A paper entitled Ron was wrong, Whit is right reveals that many of the secret keys that are supposed to be randomly-generated by RSA moduli are duplicate, instead of being unique.
“Our main goal was to test the validity of the assumption that different random choices are made each time keys are generated. We found that the vast majority of public keys work as intended. A more disconcerting finding is that two out of every one thousand RSA moduli that we collected offer no security,” the cryptographers wrote.
They gathered 7.1 million public keys, focusing mainly on X.509 certificates, out of which 27,000 turned out to offer no security at all. Even more, the experts were surprised by the number of public keys shared among unrelated parties.
While the number is low, the risks involved being acceptable, the research demonstrates that the “multiple-secrets” RSA-based cryptosystems are less efficient than the “single-secret” ElGamal and DSA systems.
“The lack of sophistication of our methods and findings make it hard for us to believe that what we have presented is new, in particular to agencies and parties that are known for their curiosity in such matters,” the paper concludes.
“It may shed new light on NIST's 1991 decision to adopt DSA as digital signature standard as opposed to RSA, back then a ‘public controversy’.”
During the study, the experts verified that the public key collection process is performed in such a way that it would not affect system administrators.

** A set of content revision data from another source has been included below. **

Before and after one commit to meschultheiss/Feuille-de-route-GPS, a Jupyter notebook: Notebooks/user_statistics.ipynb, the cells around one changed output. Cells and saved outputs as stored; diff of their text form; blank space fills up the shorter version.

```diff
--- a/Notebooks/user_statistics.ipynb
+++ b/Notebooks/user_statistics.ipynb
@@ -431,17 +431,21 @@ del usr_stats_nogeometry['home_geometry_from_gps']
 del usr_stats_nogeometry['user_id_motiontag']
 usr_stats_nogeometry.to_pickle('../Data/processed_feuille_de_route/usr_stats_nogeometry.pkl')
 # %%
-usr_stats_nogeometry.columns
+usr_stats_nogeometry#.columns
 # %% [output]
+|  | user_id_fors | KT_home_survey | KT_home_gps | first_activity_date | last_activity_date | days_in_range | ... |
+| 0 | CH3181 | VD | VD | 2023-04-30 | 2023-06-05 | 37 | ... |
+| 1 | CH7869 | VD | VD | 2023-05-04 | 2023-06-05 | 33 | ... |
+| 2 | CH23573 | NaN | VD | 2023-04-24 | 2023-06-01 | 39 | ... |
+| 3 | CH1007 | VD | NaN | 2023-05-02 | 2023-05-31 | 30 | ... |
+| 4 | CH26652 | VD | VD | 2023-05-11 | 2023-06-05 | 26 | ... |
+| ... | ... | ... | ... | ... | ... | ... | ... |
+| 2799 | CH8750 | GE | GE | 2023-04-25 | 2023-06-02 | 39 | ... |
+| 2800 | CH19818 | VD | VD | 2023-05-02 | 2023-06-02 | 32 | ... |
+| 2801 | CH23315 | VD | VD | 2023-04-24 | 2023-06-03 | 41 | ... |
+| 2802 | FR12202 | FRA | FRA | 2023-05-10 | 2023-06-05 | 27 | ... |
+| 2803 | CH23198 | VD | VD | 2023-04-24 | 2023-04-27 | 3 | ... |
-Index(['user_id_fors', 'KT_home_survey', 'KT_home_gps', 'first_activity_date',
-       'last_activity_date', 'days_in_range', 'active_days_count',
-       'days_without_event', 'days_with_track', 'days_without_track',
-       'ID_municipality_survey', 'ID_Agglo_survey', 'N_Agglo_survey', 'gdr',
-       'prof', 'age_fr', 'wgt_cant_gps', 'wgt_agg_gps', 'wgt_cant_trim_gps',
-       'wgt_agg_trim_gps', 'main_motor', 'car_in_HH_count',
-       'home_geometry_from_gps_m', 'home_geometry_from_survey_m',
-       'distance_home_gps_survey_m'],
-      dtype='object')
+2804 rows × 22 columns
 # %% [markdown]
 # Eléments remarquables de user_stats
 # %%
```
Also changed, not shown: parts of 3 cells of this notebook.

The name of the study refers to cryptographer Ron Rivest, one of the inventors of the RSA algorithm, and Whitfield Diffier (also known as Whit), one of the pioneers of public-key cryptography.